Isabel is a thirteen-year old slave who is trying to gain her and her
sister's freedom. After their master died, Isabel and Ruth were supposed to
be freed, but were sold to a Loyalist couple who brings them to New York.
After an incident where Isabel is branded, Ruth if sold to a family in a
different state. Determined to find her, Isabel takes the advice of her
friend and servant boy, Curzon. Isabel becomes a spy on her master and other
Loyalists and reports back to the Patriots. Later, when Curzon is arrested,
she breaks him out of jail and the two run away to look for her sister.
Even though the novel is fictional, the events are based on the American
Revolutionary War, and it's pretty accurate. As someone who likes history and
adventure, this book was a good balance of both. Despite her circumstances,
Isabel remains a positive character and does everything to protect her sister
and those she loves. Obviously, there's some sensitive topics since they're
slaves, but I do think this book gives good information about the
Revolutionary War and how African Americans were ironically very helpful to
the Patriot cause.
The sequel to Chains, this story follows Curzon's life as a soldier for the
Patriots during the American Revolutionary War. After Isabel abandoned him to

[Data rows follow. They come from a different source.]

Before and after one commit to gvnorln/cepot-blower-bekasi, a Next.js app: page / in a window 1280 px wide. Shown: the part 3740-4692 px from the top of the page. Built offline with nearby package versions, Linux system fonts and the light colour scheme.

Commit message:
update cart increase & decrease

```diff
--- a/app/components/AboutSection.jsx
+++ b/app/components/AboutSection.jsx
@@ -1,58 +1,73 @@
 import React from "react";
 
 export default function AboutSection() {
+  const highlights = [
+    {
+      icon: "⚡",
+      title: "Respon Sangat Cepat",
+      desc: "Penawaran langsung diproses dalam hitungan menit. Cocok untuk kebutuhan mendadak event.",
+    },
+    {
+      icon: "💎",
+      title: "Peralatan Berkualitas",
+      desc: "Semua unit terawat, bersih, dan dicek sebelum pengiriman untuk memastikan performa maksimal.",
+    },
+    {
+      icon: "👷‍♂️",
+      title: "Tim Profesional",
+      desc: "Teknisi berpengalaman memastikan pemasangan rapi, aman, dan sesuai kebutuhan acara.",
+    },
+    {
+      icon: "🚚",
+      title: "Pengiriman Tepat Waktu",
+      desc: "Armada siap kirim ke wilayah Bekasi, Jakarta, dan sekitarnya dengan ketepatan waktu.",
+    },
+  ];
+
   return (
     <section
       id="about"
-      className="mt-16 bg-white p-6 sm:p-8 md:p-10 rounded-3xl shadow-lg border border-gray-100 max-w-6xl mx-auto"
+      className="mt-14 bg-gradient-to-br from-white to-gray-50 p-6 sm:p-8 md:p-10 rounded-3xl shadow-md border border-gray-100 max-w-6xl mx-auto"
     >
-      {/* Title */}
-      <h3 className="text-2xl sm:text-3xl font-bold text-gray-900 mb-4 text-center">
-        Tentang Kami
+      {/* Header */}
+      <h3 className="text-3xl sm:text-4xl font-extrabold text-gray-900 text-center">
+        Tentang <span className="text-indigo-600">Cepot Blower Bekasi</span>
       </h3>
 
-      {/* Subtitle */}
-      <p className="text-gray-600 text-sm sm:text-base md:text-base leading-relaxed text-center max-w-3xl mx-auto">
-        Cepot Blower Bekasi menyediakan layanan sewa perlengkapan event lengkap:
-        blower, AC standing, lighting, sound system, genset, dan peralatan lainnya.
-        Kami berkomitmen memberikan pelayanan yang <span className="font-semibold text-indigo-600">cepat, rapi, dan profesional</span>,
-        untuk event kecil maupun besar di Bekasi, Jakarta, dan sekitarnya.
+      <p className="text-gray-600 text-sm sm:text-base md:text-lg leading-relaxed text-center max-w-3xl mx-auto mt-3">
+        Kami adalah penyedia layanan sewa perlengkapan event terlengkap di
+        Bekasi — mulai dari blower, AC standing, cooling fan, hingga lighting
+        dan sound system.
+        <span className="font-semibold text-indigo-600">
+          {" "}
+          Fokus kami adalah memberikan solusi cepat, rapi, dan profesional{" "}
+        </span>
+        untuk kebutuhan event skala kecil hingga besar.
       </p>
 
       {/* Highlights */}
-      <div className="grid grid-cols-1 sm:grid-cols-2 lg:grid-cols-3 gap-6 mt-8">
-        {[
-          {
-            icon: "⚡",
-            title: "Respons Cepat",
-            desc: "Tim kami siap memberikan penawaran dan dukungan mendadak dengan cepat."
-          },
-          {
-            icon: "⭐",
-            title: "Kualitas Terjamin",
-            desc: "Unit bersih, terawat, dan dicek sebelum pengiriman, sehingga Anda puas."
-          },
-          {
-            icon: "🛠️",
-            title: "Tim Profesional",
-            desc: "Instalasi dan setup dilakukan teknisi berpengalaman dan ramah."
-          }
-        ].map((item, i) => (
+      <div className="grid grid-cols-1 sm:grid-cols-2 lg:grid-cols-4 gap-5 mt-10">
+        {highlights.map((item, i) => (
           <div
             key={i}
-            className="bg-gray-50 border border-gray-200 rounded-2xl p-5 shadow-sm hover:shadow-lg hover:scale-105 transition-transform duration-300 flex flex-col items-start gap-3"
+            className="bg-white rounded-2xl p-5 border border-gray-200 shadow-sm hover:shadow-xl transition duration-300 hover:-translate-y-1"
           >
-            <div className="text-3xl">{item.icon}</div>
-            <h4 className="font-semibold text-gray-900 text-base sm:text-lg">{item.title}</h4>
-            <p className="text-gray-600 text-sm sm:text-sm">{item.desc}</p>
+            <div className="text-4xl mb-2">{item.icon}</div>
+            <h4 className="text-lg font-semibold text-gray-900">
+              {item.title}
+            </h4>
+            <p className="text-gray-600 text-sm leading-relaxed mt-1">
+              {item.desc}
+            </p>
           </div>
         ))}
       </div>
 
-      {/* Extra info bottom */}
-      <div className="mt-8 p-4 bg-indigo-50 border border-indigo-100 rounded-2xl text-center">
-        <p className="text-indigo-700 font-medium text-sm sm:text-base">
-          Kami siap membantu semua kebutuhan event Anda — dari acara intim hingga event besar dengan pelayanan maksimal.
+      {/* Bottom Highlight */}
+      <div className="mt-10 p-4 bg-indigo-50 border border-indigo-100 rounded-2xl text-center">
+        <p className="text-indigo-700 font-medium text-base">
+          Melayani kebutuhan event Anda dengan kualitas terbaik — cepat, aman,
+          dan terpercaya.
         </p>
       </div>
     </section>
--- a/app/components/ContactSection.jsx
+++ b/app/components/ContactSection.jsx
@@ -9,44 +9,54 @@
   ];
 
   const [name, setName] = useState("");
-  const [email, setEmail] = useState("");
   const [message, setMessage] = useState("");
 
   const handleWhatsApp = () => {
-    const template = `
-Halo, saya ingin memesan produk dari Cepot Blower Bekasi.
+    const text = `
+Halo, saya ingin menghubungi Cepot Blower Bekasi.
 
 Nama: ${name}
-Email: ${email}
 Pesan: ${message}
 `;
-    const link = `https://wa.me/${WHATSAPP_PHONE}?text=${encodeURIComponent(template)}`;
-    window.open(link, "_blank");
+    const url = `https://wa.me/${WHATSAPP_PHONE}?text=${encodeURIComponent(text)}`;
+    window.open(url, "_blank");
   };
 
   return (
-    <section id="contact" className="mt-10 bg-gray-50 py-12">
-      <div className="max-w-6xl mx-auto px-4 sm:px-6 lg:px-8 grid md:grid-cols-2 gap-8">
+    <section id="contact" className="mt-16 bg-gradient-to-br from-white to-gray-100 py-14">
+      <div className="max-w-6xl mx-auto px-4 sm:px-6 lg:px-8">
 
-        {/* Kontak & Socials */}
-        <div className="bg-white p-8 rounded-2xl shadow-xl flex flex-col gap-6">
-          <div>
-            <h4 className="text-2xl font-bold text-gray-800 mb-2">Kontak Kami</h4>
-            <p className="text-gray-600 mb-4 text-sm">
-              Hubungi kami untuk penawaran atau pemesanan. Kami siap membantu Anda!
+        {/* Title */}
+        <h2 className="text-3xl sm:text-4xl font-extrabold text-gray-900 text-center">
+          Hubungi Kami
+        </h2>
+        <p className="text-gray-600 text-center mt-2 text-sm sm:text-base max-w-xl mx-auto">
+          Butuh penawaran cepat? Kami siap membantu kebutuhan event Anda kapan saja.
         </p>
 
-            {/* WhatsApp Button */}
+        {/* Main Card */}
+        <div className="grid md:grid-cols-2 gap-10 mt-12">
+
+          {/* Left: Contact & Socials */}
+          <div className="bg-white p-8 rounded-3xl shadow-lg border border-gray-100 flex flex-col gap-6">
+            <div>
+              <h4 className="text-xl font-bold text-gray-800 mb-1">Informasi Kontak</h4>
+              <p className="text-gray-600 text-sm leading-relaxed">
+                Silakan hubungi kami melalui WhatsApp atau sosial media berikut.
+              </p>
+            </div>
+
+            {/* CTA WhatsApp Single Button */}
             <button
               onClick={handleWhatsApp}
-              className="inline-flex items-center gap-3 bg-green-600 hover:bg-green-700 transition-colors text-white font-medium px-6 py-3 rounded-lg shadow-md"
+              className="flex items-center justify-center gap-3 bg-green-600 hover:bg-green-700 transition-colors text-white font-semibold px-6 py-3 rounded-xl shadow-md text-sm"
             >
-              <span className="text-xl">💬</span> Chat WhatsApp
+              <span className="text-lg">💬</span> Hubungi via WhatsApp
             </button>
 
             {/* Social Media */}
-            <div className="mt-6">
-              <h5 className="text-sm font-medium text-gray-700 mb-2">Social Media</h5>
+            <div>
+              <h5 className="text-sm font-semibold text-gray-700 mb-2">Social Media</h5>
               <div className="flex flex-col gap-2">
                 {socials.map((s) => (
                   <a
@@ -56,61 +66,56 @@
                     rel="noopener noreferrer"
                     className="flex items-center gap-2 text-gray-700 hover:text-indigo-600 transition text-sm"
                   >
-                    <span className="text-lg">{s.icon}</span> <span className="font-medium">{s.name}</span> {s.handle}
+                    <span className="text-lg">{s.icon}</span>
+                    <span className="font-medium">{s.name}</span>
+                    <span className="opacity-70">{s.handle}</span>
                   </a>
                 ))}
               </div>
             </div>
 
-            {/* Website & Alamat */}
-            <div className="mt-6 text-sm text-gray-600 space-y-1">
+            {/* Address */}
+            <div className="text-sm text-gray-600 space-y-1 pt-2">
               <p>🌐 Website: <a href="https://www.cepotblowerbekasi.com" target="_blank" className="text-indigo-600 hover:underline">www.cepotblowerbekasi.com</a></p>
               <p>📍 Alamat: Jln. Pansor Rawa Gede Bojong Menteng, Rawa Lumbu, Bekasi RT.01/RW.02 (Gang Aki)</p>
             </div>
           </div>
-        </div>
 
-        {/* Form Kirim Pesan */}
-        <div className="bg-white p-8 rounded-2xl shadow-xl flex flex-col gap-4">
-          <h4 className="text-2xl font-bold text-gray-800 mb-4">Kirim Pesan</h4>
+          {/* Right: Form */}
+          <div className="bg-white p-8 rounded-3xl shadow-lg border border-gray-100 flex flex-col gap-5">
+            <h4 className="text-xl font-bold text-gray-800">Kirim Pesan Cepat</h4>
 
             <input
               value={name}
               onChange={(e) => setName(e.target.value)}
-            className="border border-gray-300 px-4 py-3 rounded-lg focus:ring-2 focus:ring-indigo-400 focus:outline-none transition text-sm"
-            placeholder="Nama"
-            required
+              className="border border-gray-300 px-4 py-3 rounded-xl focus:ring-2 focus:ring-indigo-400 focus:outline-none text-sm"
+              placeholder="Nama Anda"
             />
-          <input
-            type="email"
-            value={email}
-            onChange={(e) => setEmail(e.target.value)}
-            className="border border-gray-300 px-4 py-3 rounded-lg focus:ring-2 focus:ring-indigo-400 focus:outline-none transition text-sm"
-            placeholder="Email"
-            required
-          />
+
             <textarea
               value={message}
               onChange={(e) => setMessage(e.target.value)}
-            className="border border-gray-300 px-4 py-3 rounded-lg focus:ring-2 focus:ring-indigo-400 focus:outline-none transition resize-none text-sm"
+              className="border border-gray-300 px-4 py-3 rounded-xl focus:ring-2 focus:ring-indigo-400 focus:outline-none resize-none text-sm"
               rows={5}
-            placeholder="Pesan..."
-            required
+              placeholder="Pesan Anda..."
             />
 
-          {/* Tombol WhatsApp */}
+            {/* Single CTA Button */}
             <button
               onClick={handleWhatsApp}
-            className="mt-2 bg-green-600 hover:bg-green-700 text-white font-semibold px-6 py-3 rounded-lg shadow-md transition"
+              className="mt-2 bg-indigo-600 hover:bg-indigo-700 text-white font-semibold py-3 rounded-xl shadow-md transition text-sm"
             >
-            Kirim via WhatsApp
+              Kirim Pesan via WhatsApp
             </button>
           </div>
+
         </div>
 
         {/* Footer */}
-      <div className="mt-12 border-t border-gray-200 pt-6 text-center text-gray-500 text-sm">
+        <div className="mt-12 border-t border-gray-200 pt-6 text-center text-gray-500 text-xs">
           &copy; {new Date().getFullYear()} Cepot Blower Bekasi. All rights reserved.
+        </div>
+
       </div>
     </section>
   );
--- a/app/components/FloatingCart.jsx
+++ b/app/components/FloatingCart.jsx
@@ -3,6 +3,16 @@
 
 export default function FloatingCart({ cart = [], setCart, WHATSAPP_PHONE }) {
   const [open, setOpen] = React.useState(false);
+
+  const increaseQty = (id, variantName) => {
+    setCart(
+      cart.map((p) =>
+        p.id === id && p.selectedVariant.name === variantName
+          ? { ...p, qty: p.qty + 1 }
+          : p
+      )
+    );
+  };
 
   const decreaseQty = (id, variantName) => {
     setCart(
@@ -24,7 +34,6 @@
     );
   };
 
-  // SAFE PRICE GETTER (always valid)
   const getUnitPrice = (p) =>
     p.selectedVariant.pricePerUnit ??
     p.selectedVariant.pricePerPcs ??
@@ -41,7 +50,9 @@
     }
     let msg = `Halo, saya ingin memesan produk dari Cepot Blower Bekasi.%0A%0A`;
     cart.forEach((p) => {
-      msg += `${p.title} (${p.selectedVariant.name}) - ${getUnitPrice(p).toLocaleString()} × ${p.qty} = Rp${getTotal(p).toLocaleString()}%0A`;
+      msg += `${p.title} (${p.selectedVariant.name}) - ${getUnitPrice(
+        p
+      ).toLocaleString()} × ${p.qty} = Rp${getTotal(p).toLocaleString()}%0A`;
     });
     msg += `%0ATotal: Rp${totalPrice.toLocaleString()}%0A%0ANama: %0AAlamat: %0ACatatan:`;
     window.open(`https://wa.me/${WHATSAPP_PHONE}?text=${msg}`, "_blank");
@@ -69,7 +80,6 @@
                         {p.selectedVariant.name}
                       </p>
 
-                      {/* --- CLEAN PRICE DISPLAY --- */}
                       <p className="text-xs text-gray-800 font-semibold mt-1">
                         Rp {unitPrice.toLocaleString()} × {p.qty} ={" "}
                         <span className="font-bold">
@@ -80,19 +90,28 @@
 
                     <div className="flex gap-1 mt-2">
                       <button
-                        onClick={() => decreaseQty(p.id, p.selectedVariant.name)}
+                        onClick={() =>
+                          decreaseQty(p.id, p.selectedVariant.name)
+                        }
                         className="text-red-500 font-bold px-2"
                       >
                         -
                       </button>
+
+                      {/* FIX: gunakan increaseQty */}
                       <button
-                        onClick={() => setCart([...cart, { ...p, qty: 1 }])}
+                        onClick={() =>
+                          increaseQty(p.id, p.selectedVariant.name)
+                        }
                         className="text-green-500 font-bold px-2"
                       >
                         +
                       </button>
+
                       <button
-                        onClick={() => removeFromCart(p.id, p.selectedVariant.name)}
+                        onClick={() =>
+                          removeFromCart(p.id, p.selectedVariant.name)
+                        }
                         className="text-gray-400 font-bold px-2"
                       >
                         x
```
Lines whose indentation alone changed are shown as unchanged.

look for her sister, Curzon finds himself on the outskirts of Valley Forge.
After saving a soldier from a British troop, Curzon enlists in the Colonial
Army for the next year. The book describes Curzon's life at Valley Forge: the
strenuous labor, harsh winter climate, lack of food and resources, and the
racism Curzon experiences from other soldiers. Not long in his stay, his
former master visits the camp and forces Curzon back into servitude. For the
rest of the novel, Curzon plots his escape and reunites with Isabel.
I wasn't expecting the second book to be told through a different point of
view, but Curzon's story is just as touching as Isabel's. I also think that
the book is a good perspective of the life of a soldier at Valley Forge. The
events were relatively accurate, and throughout, I felt tense and anxious to
know about what would happen next. I thoroughly enjoyed Curzon and Isabel's
reunion, and I'm thrilled that there's a third book to the series.
The final book in the Seeds of America trilogy, Isabel is finally reunited
with Ruth. However, when she meets Ruth, who has epilepsy and a degree of
intellectual disability, she rejects Isabel to stay with her adopted family.
Eventually, after convincing Ruth to accompany Isabel, Curzon, and a third
slave, Aberdeen, the four teens go out to search for freedom. They travel
north until making it to Williamsburg where the girls work in a laundry, and
we find out that Curzon joined the Patriot army and Aberdeen became a spy for
the British. Separated briefly, Isabel and Ruth reunite with Curzon at a
Continental Army camp.
After all of Isabel, Ruth, and Curzon's suffering, the ending was a big
breath of relief. Everything seemed to fall in place finally. This book,
besides providing good information about the Revolutionary War and colonial
society, showed how just like White Americans, African Americans wanted to
forge their own identities and fight for what they believed it; whether that
was freedom, family, or love. Even though the main characters are fictional,
I felt like I was reading someone's real experiences and story from the past.
I also liked the list of all the historical events that took place over the
course of the trilogy that the author provided at the end.
I just loved this novel. I loved how it painted the marsh with words and conjured a believable main character that you want to root for. The story line was very interesting and kept me engaged. It's not a hard read and chapters are relatively bite sized, but don't let that fool you. This book packs a punch. 5 stars!